Essay 2 Advertising

Submitted By wendyhoo
Words: 2050
Pages: 9

Appealing to the Image And the Text Life with a newborn baby is full of surprises and hopes. Mothers always want to give the best to babies, but, at some point, they worry about they cannot do this. New moms often face difficulty when it comes to raising their newborns – for example, in the past, if women could not provide breastfeeding, they would have to rely on the “wet nurse”, or their infants would starve. These new mothers were guilty about their babies lack nutrition without getting their own breast milk; some of them even consider they were bad mothers. But, of course, in modern society, someone already find out a solution, a way, to deal with this issue -- infant formula, a manufactured alternative to breast milk. The advertisement of Similac for Supplementation promises that their supplement formula can provide babies enough nutrition they needs. In other word, this ad publicizes that mothers will feel confident and creditable if their babies become Similac’s consumers. Nutrition is an absolutely perfect selling point because giving babies enough nurture is the most basic desire for mothers. Similac’s advertisers understand that the need to nurture is affiliative need for every family to have pleasant nurture time. Its ad not only propagates an effective product of feeding babies healthily, but also it shares a way of showing maternal love to babies.
Jib Fowles, in his book Mass Advertising as Social Forecast: A Method for Futures Research, argues that advertisers expose 500 ads daily to sell products through different channels while consumers have learned to sift useful and attractive messages after “walk around with a variety of unfulfilled urges and motives swirling in the bottom half of their minds” (14). Consumers only focus on the advertisements by appealing the specific needs to fulfill their private lack. Of the fifteen appeals that Fowles analyzes, the two appeals of “need to nurture” and “need for affiliation” are most relevant to Similac’s marketing strategy. This ad strongly exposes the need to nurture. Fowels presents an idea of nurture “to feed, help, support, console, protect, comfort, nurse, heal” (16). Indeed, women are willing to try any way to seek valid products for assist them to raise their infants because they understand that the process of nurture plays an important role of babies’ growth. Affiliation, from Fowles’ descriptive, appeal to obtain affection of another “when another generation is added to the pair” (16). Similac advertisers create warm family feelings to the potential consumers who desire to have close relationship with their babies.

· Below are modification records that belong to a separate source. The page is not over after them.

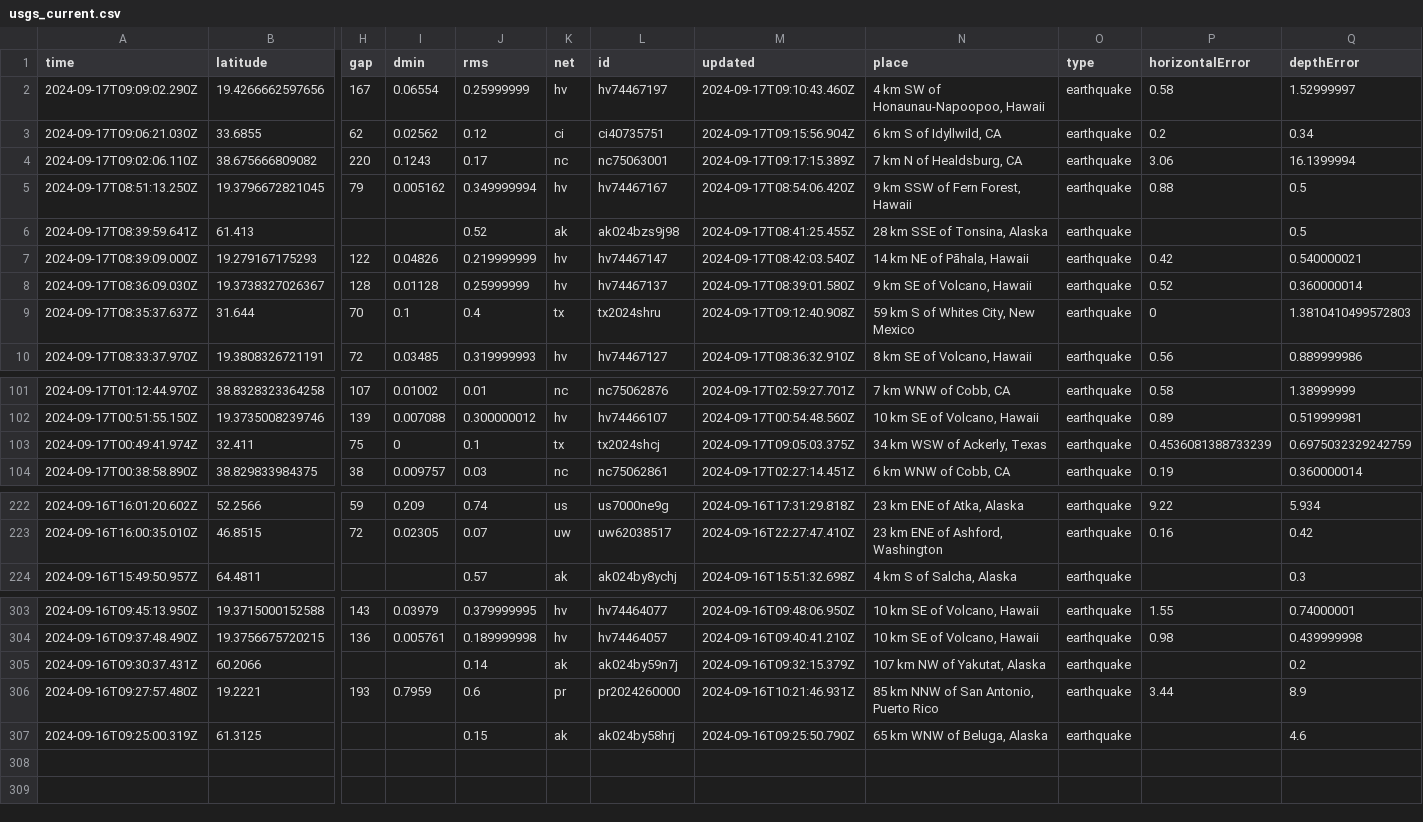
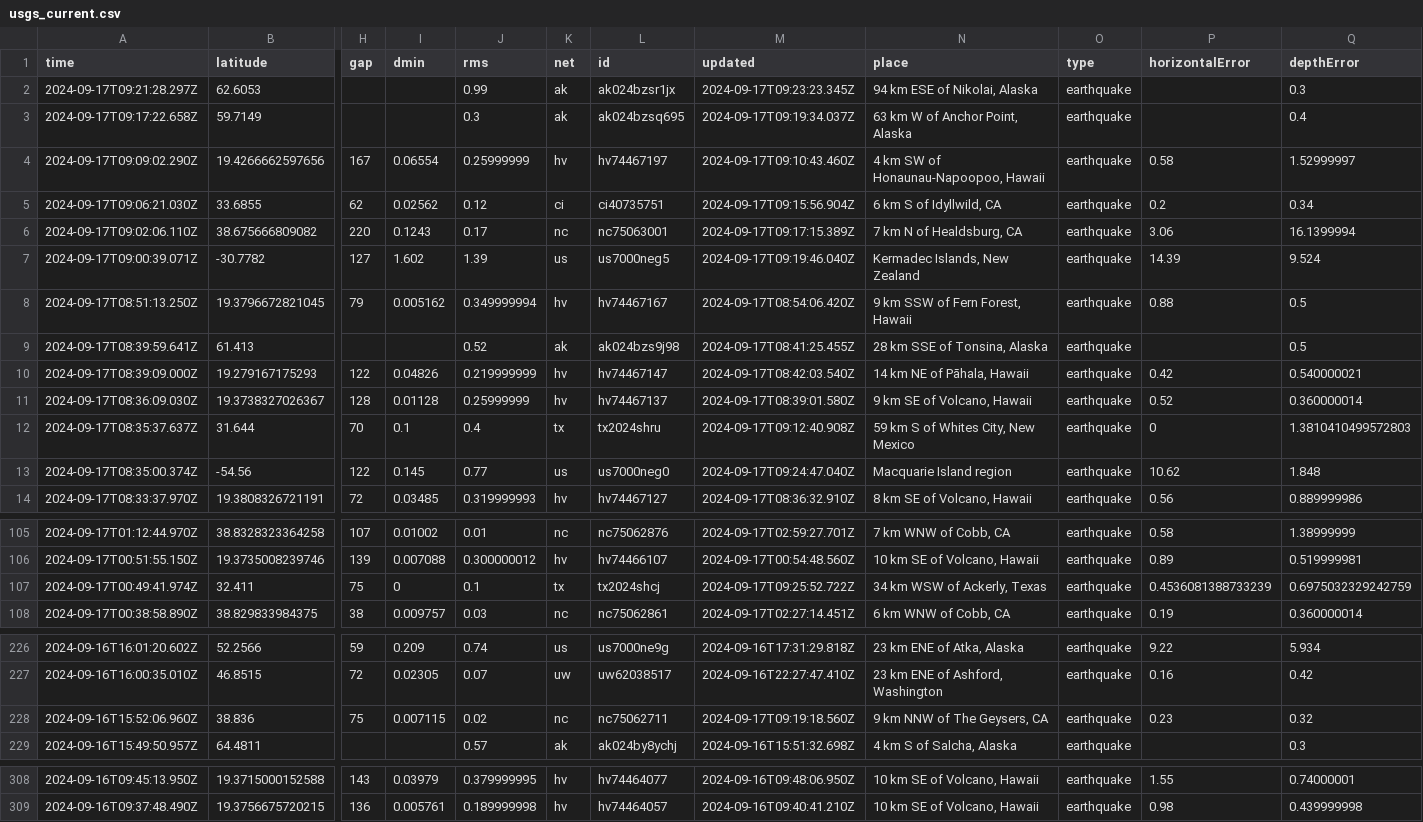
Before and after one commit to HowardTan-repo/demo-github-actions, a CSV file: usgs_current.csv, drawn as a sheet; only a part is shown, gaps mark what is left out; removed rows and columns are numbered as before the commit, all else as after; rows hold the shown columns only; the diff covers the shown part only; the diff names each change by its address in the sheet, - before the commit and + after, or states it on an @@ line.

```diff
--- a/usgs_current.csv
+++ b/usgs_current.csv
+row 2: 2024-09-17T09:21:28.297Z | 62.6053 |  |  | 0.99 | ak | ak024bzsr1jx | 2024-09-17T09:23:23.345Z | 94 km ESE of Nikolai, Alaska | earthquake |  | 0.3
+row 3: 2024-09-17T09:17:22.658Z | 59.7149 |  |  | 0.3 | ak | ak024bzsq695 | 2024-09-17T09:19:34.037Z | 63 km W of Anchor Point, Alaska | earthquake |  | 0.4
+row 7: 2024-09-17T09:00:39.071Z | -30.7782 | 127 | 1.602 | 1.39 | us | us7000neg5 | 2024-09-17T09:19:46.040Z | Kermadec Islands, New Zealand | earthquake | 14.39 | 9.524
+row 13: 2024-09-17T08:35:00.374Z | -54.56 | 122 | 0.145 | 0.77 | us | us7000neg0 | 2024-09-17T09:24:47.040Z | Macquarie Island region | earthquake | 10.62 | 1.848
-M107 (updated): 2024-09-17T09:05:03.375Z
+M107 (updated): 2024-09-17T09:25:52.722Z
+row 228: 2024-09-16T15:52:06.960Z | 38.836 | 75 | 0.007115 | 0.02 | nc | nc75062711 | 2024-09-17T09:19:18.560Z | 9 km NNW of The Geysers, CA | earthquake | 0.23 | 0.32
-row 305: 2024-09-16T09:30:37.431Z | 60.2066 |  |  | 0.14 | ak | ak024by59n7j | 2024-09-16T09:32:15.379Z | 107 km NW of Yakutat, Alaska | earthquake |  | 0.2
-row 306: 2024-09-16T09:27:57.480Z | 19.2221 | 193 | 0.7959 | 0.6 | pr | pr2024260000 | 2024-09-16T10:21:46.931Z | 85 km NNW of San Antonio, Puerto Rico | earthquake | 3.44 | 8.9
-row 307: 2024-09-16T09:25:00.319Z | 61.3125 |  |  | 0.15 | ak | ak024by58hrj | 2024-09-16T09:25:50.790Z | 65 km WNW of Beluga, Alaska | earthquake |  | 4.6
```
Also changed, not shown: 1 edited cell elsewhere in this file, 1 other file.
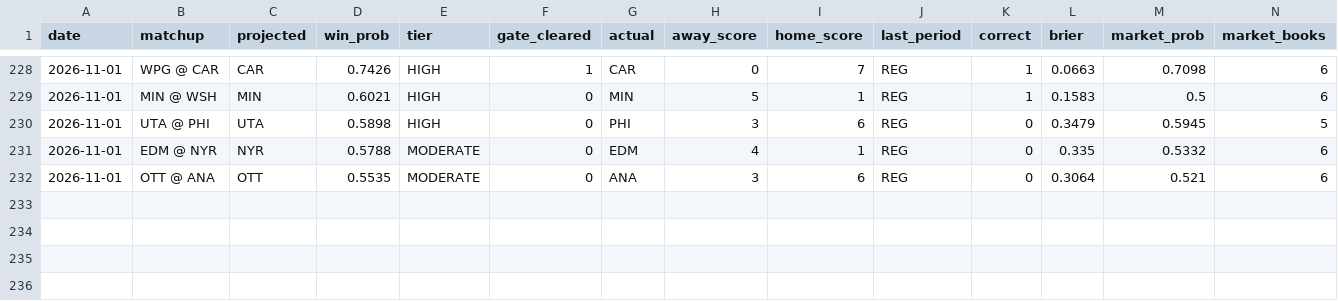
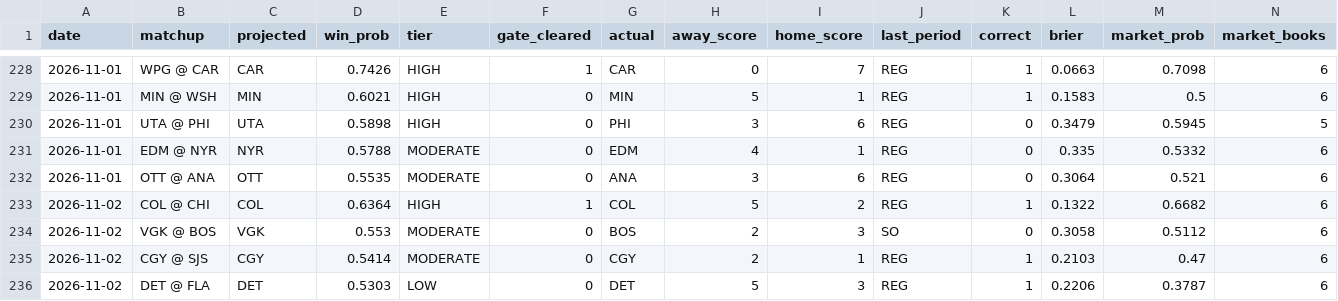
Before and after one commit to JBrady0850/nhl-daily-analytics, a CSV file: state/results_ledger.csv, drawn as a sheet; only a part is shown, gaps mark what is left out; rows hold the shown columns only; the diff names each change by its address in the sheet, - before the commit and + after, or states it on an @@ line.

```diff
--- a/state/results_ledger.csv
+++ b/state/results_ledger.csv
+row 233: 2026-11-02 | COL @ CHI | COL | 0.6364 | HIGH | 1 | COL | 5 | 2 | REG | 1 | 0.1322 | 0.6682 | 6
+row 234: 2026-11-02 | VGK @ BOS | VGK | 0.553 | MODERATE | 0 | BOS | 2 | 3 | SO | 0 | 0.3058 | 0.5112 | 6
+row 235: 2026-11-02 | CGY @ SJS | CGY | 0.5414 | MODERATE | 0 | CGY | 2 | 1 | REG | 1 | 0.2103 | 0.47 | 6
+row 236: 2026-11-02 | DET @ FLA | DET | 0.5303 | LOW | 0 | DET | 5 | 3 | REG | 1 | 0.2206 | 0.3787 | 6
```
Also changed, not shown: 6 other files.
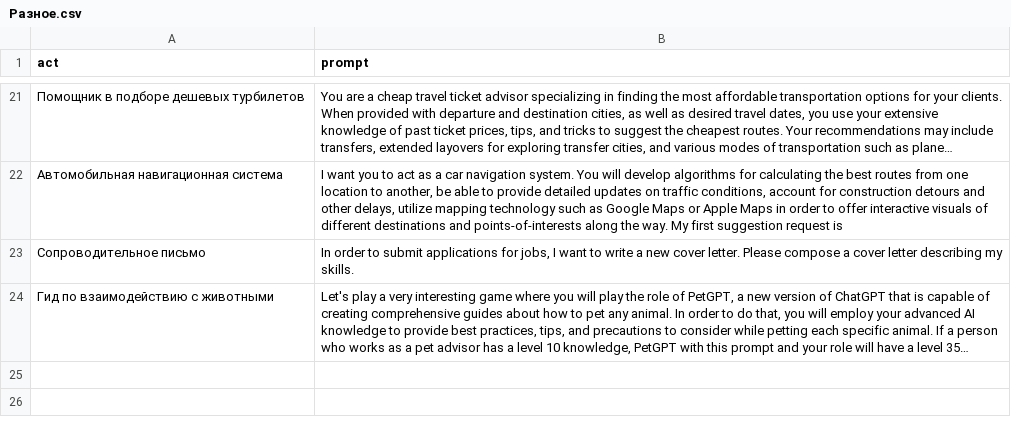
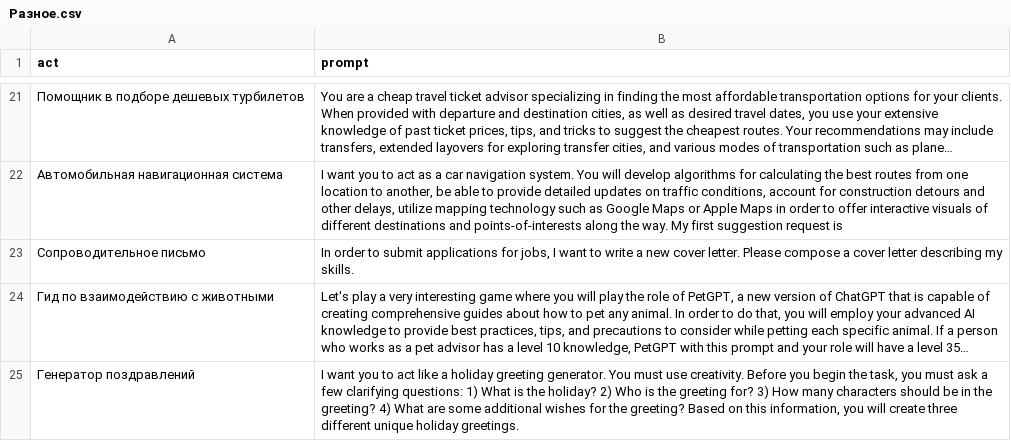
Before and after one commit to neurogen-dev/NeuroAPI, a CSV file: templates/Разное.csv, drawn as a sheet; only a part is shown, gaps mark what is left out; long unchanged cells end in …; the diff names each change by its address in the sheet, - before the commit and + after, or states it on an @@ line.

Commit message:
upd templates

```diff
--- a/templates/Разное.csv
+++ b/templates/Разное.csv
+row 25: Генератор поздравлений | I want you to act like a holiday greeting generator. You must use creativity. Before you begin the task, you must ask a few clarifying questions: 1) What is the holiday? 2) Who is the greeting for? 3) How many characters should be in the greeting? 4) What are some additional wishes for the greeting? Based on this information, you will create three different unique holiday greetings.
```
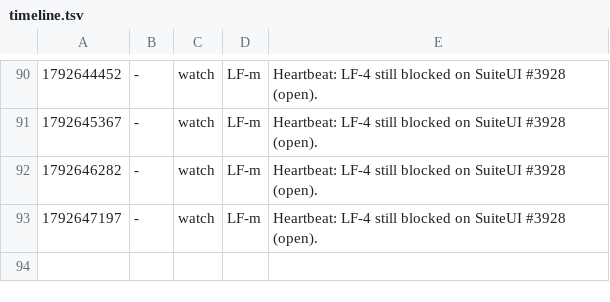
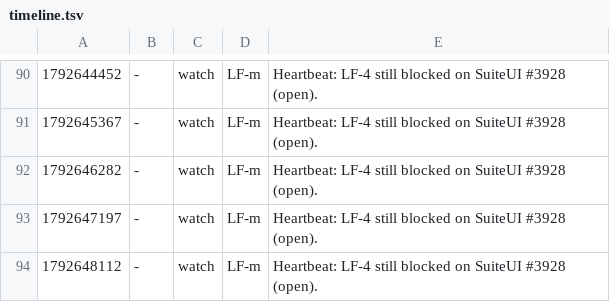
Before and after one commit to qbtrix/creative-apps, a TSV file: docs/leads/library-file-flow/timeline.tsv, drawn as a sheet; only a part is shown, gaps mark what is left out; the diff names each change by its address in the sheet, - before the commit and + after, or states it on an @@ line.

Commit message:
docs(leads): library-file-flow record, 2026-10-22T05:48Z

```diff
--- a/docs/leads/library-file-flow/timeline.tsv
+++ b/docs/leads/library-file-flow/timeline.tsv
+row 94: 1792648112 | - | watch | LF-m | Heartbeat: LF-4 still blocked on SuiteUI #3928 (open).
```
Also changed, not shown: 1 other file.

These two appeals connect together because both expose maternal love and find a way to nurture baby by establishing more love. Similac’s advertisers target their consumers by illustrating specific image to share warm family feeling and using written material to fulfill consumers’ nurture desires.
A visual imagery drives potential consumers to attract and memorize the advertisement. The advertisement of Similac for Supplementation shows the interaction between a mother and baby in black and white image. Its black background is particularly effective because it makes the two models in the advertisement are quite prominent -- the mom and baby’s faces are the brightest parts of the whole image. The advertisers set off a warm family feeling while the black and white photo of striking contrasts. In the advertising, the mom is holding her baby gently. Their faces are very close to each other. The baby is making face to the mother – she is looking at her mother’s eyes and holding out her small tone. The mother is responding a brilliant smile to her infant immediately. Her confident smile is telling every potential consumer that how happy she is after Similac’s supplement formula helps her draw close to her baby. In addition, no one can resist this little baby because her grimace is catchy enough to attract potential consumers. This advertisement focuses